The hurricane is a spinning mass of thunderstorms. These storms form in bands that spin around the center of circulation. The winds are strongest near the center of circulation. This region is called the eye wall. The closer a place is to the eye wall the stronger the winds can be expected to be.

The onshore region of a hurricane tends to be stronger. When a hurricane makes landfall the wind will be coming from the ocean toward the land (onshore) on one side of the hurricane and the wind will be coming from the land toward the ocean (offshore) on the other side of the hurricane. The onshore winds are stronger because there is less friction over the ocean surface. The storm surge is the strongest in this region also since the winds are piling ocean water toward the land.

On the onshore side of a hurricane the hurricane's forward motion combines with the storm relative wind velocity. Thus, this also contributes to winds being stronger on the onshore side especially for faster moving hurricanes. As air moves from the water onto land it is sheared. The land slows the wind down somewhat while the wind speeds aloft remain at a stronger intensity. This produces vertical speed shear. Friction also turns the wind more toward lower pressure over the land. This produces vertical directional shear. This enhanced shear with the presence of thunderstorms increases the likelihood of tornadoes. Thus, it is common for a tornado watch to be issued for the Northeast quadrant of a hurricane. This quadrant is the region that often experiences onshore flow.

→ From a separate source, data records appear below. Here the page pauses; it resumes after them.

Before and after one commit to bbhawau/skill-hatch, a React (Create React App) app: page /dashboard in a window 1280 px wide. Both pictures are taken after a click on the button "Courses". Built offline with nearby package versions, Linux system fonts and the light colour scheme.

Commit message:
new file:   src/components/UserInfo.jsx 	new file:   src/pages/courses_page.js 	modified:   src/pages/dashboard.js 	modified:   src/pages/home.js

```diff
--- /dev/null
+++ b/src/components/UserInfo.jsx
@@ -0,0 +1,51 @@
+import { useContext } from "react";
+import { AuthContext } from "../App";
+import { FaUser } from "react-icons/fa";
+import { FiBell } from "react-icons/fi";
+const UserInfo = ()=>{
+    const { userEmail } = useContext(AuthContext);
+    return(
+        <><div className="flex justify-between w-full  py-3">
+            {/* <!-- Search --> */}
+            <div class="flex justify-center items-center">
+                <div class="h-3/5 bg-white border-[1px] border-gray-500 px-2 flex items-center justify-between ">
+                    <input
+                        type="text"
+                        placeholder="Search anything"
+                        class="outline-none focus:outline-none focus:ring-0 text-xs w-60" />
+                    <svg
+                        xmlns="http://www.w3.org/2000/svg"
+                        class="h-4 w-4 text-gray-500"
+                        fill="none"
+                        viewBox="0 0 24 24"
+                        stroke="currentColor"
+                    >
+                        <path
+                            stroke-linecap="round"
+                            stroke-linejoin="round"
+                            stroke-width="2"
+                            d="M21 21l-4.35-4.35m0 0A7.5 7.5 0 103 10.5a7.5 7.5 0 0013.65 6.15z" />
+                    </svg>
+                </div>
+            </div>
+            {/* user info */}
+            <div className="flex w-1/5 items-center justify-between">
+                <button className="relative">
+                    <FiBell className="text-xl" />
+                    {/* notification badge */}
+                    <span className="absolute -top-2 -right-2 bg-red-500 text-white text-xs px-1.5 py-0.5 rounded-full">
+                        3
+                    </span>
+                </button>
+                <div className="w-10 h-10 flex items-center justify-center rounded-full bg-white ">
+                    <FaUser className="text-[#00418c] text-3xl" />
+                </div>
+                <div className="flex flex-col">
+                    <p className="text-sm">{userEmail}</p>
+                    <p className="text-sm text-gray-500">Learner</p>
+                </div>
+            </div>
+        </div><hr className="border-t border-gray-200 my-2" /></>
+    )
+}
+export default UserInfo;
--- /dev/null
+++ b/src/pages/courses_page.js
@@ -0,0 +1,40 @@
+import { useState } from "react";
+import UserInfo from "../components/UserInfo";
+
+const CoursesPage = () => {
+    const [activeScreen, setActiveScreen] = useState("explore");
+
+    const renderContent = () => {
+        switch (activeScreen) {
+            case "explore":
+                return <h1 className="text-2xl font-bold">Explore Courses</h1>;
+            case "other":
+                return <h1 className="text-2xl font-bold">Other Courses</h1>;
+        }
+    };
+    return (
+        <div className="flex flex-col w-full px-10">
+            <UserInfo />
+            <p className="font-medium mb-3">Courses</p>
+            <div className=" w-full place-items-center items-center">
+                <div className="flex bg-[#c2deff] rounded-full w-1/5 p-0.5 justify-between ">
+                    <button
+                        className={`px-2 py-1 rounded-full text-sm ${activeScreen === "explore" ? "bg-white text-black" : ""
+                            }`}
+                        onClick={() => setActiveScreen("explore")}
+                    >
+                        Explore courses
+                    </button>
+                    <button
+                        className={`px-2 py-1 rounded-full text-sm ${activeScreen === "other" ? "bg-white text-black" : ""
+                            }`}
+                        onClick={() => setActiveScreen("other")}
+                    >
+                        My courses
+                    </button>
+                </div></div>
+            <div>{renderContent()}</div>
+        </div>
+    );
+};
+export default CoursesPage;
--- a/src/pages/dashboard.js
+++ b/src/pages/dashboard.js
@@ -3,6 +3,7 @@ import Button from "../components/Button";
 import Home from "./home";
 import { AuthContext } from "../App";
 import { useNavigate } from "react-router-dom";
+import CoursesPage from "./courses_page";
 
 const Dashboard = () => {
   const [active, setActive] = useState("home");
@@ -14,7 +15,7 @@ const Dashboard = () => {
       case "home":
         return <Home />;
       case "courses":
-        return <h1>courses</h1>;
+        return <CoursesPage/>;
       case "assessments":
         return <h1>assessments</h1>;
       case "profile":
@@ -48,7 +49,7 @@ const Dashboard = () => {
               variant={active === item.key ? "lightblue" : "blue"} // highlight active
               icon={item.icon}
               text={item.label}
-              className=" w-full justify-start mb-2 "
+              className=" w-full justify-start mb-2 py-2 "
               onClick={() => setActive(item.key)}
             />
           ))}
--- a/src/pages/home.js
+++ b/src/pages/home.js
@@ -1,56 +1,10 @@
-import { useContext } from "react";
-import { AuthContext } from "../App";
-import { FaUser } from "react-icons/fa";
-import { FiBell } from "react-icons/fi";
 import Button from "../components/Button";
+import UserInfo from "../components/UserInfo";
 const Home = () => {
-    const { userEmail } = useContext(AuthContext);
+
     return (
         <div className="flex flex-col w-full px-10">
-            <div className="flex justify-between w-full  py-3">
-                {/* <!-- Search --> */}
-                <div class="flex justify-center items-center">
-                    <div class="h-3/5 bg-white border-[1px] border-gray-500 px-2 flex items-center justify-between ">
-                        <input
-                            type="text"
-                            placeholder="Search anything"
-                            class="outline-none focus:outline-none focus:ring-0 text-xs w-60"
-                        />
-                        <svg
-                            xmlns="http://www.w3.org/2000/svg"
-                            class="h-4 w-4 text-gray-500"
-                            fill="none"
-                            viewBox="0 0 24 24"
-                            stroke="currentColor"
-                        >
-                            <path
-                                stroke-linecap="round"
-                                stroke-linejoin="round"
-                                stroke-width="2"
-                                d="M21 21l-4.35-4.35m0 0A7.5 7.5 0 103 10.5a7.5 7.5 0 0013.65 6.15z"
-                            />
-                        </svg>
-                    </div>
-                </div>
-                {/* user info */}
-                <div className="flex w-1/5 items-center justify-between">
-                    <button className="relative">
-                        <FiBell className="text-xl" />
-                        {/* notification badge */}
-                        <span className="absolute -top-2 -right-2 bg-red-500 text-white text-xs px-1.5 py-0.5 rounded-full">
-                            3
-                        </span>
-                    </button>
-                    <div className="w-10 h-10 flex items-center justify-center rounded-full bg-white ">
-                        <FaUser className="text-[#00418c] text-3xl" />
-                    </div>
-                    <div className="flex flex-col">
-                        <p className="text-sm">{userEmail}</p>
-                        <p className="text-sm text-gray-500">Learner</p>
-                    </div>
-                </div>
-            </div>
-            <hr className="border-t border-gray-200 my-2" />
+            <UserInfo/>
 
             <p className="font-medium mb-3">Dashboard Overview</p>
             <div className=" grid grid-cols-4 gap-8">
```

In a hurricane situation keep close tabs on updates from the Tropical Prediction Center.